Womens Rugby Comes to Dallas
By Suzanne Sprague
DALLAS – (Ambient sound of rugby game with man yelling, "C'mon, ladies! Go! Go!")
Suzanne Sprague, KERA 90.1 Reporter: On a Saturday morning near White Rock Lake, nearly 30 women coated in thick, cold mud grab and push and tackle each other while a few dozen fans cheer them on.
(Ambient sound of crowd cheering, "Push! Push!")
Sprague: This is women's rugby in Dallas.
Rachael Fernadez, Dallas Debutantes: It's pretty awesome. It's a great sport. You get out and play. It's so much different than any other sport that I've played before.
Sprague: 21 year-old Rachael Fernandez is a YMCA lifeguard during the week and a Dallas Debutante on the weekends. As she explains it, the object of the rugby game is a lot like football - move the ball down the field by kicking and passing it. But there are hardly any time outs, and the players don't wear any padding.
Fernandez: You go out. You get hurt. You get right back up and start playing.

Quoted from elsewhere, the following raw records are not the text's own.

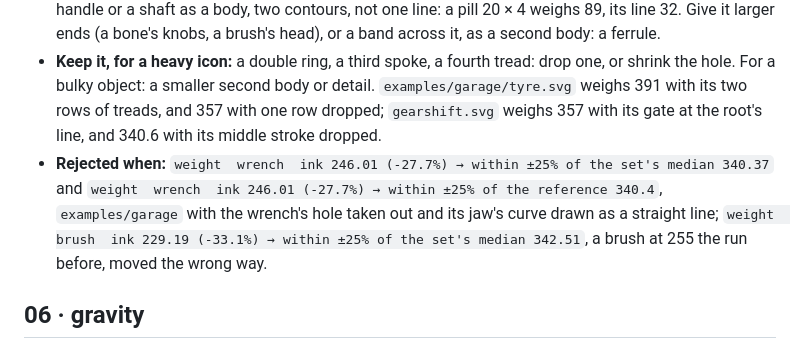
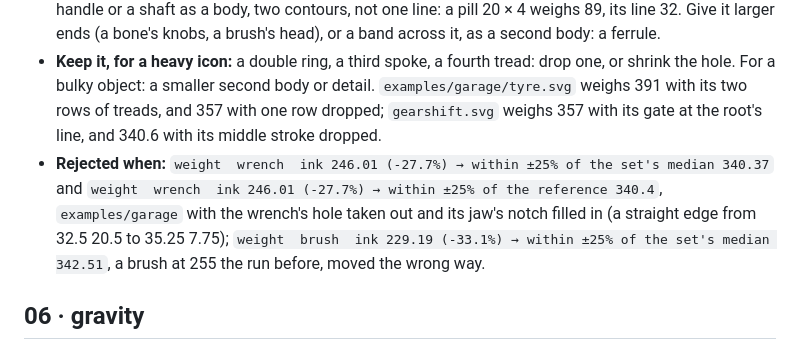
Before and after one commit to lucasmarkes/skills, a Markdown page: skills/pretty-icons/rules-filled.md, the part around the change. GitHub-like rendering.

Commit message:
docs: the wrench's rejected edit, as measured

```diff
--- a/skills/pretty-icons/rules-filled.md
+++ b/skills/pretty-icons/rules-filled.md
@@ -136,7 +136,7 @@ A body at its keyline weighs about 240 to 250: the circle 239, a rect with `rx 6
 - **Keep it, for a light icon:** give it what the object has: a hole, a slot, a tick. The wrench gained a hole and passed.
 - **Keep it, for a thin object:** fill its keyline first, its ends out to the box's sides or corners. Then draw a handle or a shaft as a body, two contours, not one line: a pill 20 × 4 weighs 89, its line 32. Give it larger ends (a bone's knobs, a brush's head), or a band across it, as a second body: a ferrule.
 - **Keep it, for a heavy icon:** a double ring, a third spoke, a fourth tread: drop one, or shrink the hole. For a bulky object: a smaller second body or detail. `examples/garage/tyre.svg` weighs 391 with its two rows of treads, and 357 with one row dropped; `gearshift.svg` weighs 357 with its gate at the root's line, and 340.6 with its middle stroke dropped.
-- **Rejected when:** `weight  wrench  ink 246.01 (-27.7%) → within ±25% of the set's median 340.37` and `weight  wrench  ink 246.01 (-27.7%) → within ±25% of the reference 340.4`, `examples/garage` with the wrench's hole taken out and its jaw's curve drawn as a straight line; `weight  brush  ink 229.19 (-33.1%) → within ±25% of the set's median 342.51`, a brush at 255 the run before, moved the wrong way.
+- **Rejected when:** `weight  wrench  ink 246.01 (-27.7%) → within ±25% of the set's median 340.37` and `weight  wrench  ink 246.01 (-27.7%) → within ±25% of the reference 340.4`, `examples/garage` with the wrench's hole taken out and its jaw's notch filled in (a straight edge from 32.5 20.5 to 35.25 7.75); `weight  brush  ink 229.19 (-33.1%) → within ±25% of the set's median 342.51`, a brush at 255 the run before, moved the wrong way.
 
 ## 06 · gravity
 
```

Sprague: This brutality has made rugby a favorite sport among men, particularly in England, Australia and along the East Coast. In Dallas, men have been playing club rugby for more than 30 years, although mostly under the radar of sports reporters. The women's coach, Brett Forrester, says the Debutante games are a bit different.
Brett Forrester, Coach, Dallas Debutantes: The pace is a little slower, and they don't have a lot of the bad football habits, though. One of the benefits is they haven't played football, so they don't feel like they have to get one more yard and die with the ball. They're more willing to pass.
Debutantes (yelling): On three. One. Two. Three. Debutantes with lips so red. Don't you know we're hell in bed? Yeah!
Sprague: That's, "Debutantes with lips so red. Don't you know we're hell in bed?" And that's nothing in comparison to what they cheer in the second half.
Dana, Dallas Debutantes: I think it's just kind of defying the stereotype of Dallas women, and I think we do that pretty well. (Laughs) Sprague: Dana is a fellow Debutante and a middle school physics teacher.
Dana: We have people from Mississippi and Massachusetts and New York. I'm from Puerto Rico. It's crazy. It's really fun. Sprague: Team members admit it's hard to lure new female players. Previous women's rugby teams here have disbanded because they couldn't find enough new recruits. But many spectators, like rugby parent Becky Soloman, believe the sport does have a solid future.
Becky Soloman, Rugby Parent: I think it's great that there is a women's rugby. It's like women playing football. Well, women don't play football, either, but it'd be great if all the sports included all the women who wanted to play.
Sprague: However, Soloman does wince at the idea of her daughter playing a sport that frequently results in broken noses and bruised ribs.
Soloman: This morning she goes, "Oh yeah, I have to shave my legs real fast." I said, "Why, you're going out." She says, "Yeah, but if I get gashed up I probably won't be able to shave them." And so I'm going, "Oh great, here she is thinking that beforehand (laughs)."
Sprague: The women's rugby season is capped off in March with The Debutante Ball, when the players finish a local tournament by trading in their jerseys for thrift store ball gowns.
Dana: And we come out here in full dress gear, put makeup on, we have accessories, and cleats. And we play a full rugby game, just divide everyone up in to two teams and play a full rugby game with dresses on. Dresses get torn. You can get extra points for having good accessories if you score, how good your makeup is.
(More rugby cheering.)
Sprague: The Debutantes lost this game, although their spirit was anything but crushed. They have at least eight games left this season and will play in New Orleans this weekend. They'll host the Debutante Ball on St. Patrick's Day. For KERA 90.1, I'm Suzanne Sprague.